With a durable power of attorney for finances,you can give a trusted person authority to handle your finances and property if you become incapacitated and unable to handle your own affairs. The person you name to handle your finances is called your agent or attorney-in-fact (but doesn't have to be an attorney).
5. Consider life insurance.
If you have young children or own a house, or you may owe significant debts or estate tax when you die, life insurance may be a good idea.
6. Understand estate taxes.
Most estates -- more than 99.7% -- won't owe federal estate taxes. For deaths in 2013, the federal government will impose estate tax at your death only if your taxable estate is worth more than $5.25 million; in 2014, the individual exemption is $5.34 million. Also, married couples can transfer up to twice the exempt amount tax-free, and all assets left to a spouse (as long as the spouse is a U.S. citizen) or tax-exempt charities are exempt from the tax.
7. Make final arrangements.
Make your wishes known regarding organ and body donation and disposition of your body -- burial or cremation.
8. Protect your business.
If you're the sole owner of a business, you should have a succession plan. If you own a business with others, you should have a buyout agreement.
9. Store your documents.
Your attorney-in-fact and/or your executor (the person you choose in your will to administer your property after you die) may need access to the following documents:
* insurance policies
* real estate deeds
* certificates for stocks, bonds, annuities
* information on bank accounts, mutual funds, and safe deposit boxes
* information on retirement plans, 401(k) accounts, or IRAs
* information on debts: credit cards, mortgages and loans, utilities, and unpaid taxes
* information on funeral prepayment plans, and any final arrangements instructions you have made
If you have any questions or would like to set up an appointment to go over estate planning give our office a call.
FIRM NOTES & NEWS
We just celebrated our 2nd anniversary in the new office space located at 39 Niagara Street in Canandaigua.
We have had some new staff members join our team since opening the doors in 2013:
Michelle Kingston – She started in October 2013 as Office manager. She will be the smiling face that greets you at the door, handle any of your billing & scheduling needs and any general questions you might have for the firm.
Candace Snyder – Started in January 2013 as a Paralegal.

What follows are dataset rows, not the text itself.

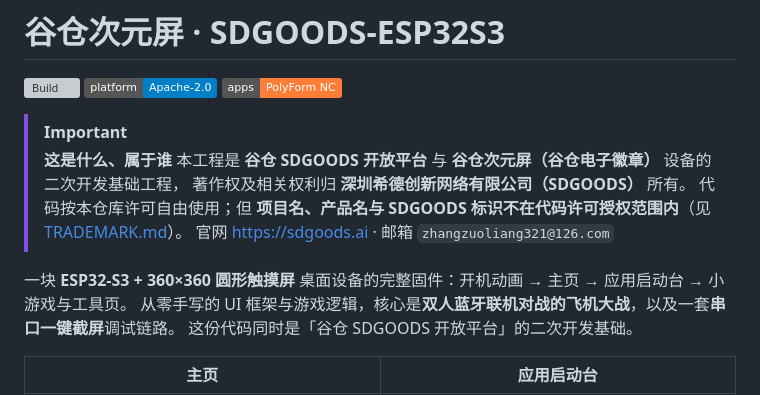
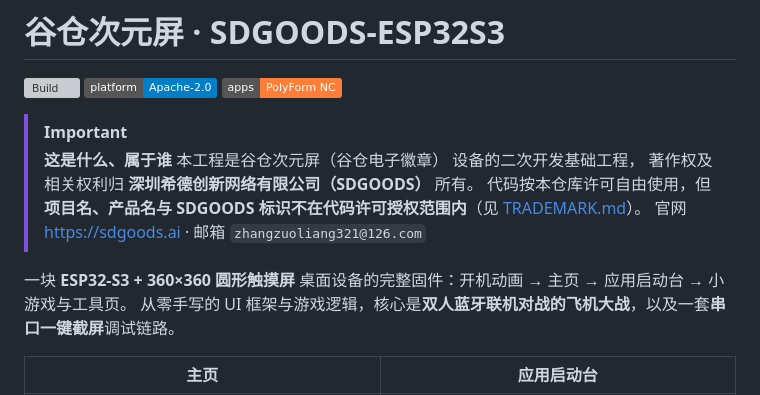
Before and after one commit to SDGOODS/SDGOODS-ESP32S3, a Markdown page: README.md, the part around the change. GitHub-like rendering; badges without logos; grey boxes are pictures that could not be loaded.

Commit message:
docs: README 归属语去掉「谷仓 SDGOODS 开放平台」，仅表述设备二次开发基础

```diff
--- a/README.md
+++ b/README.md
@@ -6,14 +6,13 @@
 
 > [!IMPORTANT]
 > **这是什么、属于谁**
-> 本工程是 **谷仓 SDGOODS 开放平台** 与 **谷仓次元屏（谷仓电子徽章）** 设备的二次开发基础工程，
+> 本工程是谷仓次元屏（谷仓电子徽章） 设备的二次开发基础工程，
 > 著作权及相关权利归 **深圳希德创新网络有限公司（SDGOODS）** 所有。
-> 代码按本仓库许可自由使用；但 **项目名、产品名与 SDGOODS 标识不在代码许可授权范围内**（见 [TRADEMARK.md](TRADEMARK.md)）。
+> 代码按本仓库许可自由使用，但 **项目名、产品名与 SDGOODS 标识不在代码许可授权范围内**（见 [TRADEMARK.md](TRADEMARK.md)）。
 > 官网 [https://sdgoods.ai](https://sdgoods.ai) · 邮箱 `zhangzuoliang321@126.com`
 
 一块 **ESP32-S3 + 360×360 圆形触摸屏** 桌面设备的完整固件：开机动画 → 主页 → 应用启动台 → 小游戏与工具页。
 从零手写的 UI 框架与游戏逻辑，核心是**双人蓝牙联机对战的飞机大战**，以及一套**串口一键截屏**调试链路。
-这份代码同时是「谷仓 SDGOODS 开放平台」的二次开发基础。
 
 | 主页 | 应用启动台 |
 |---|---|
```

She is Dave’s right hand woman and our Real Estate guru. She is also a notary public so please feel free to stop on by if you need something notarized.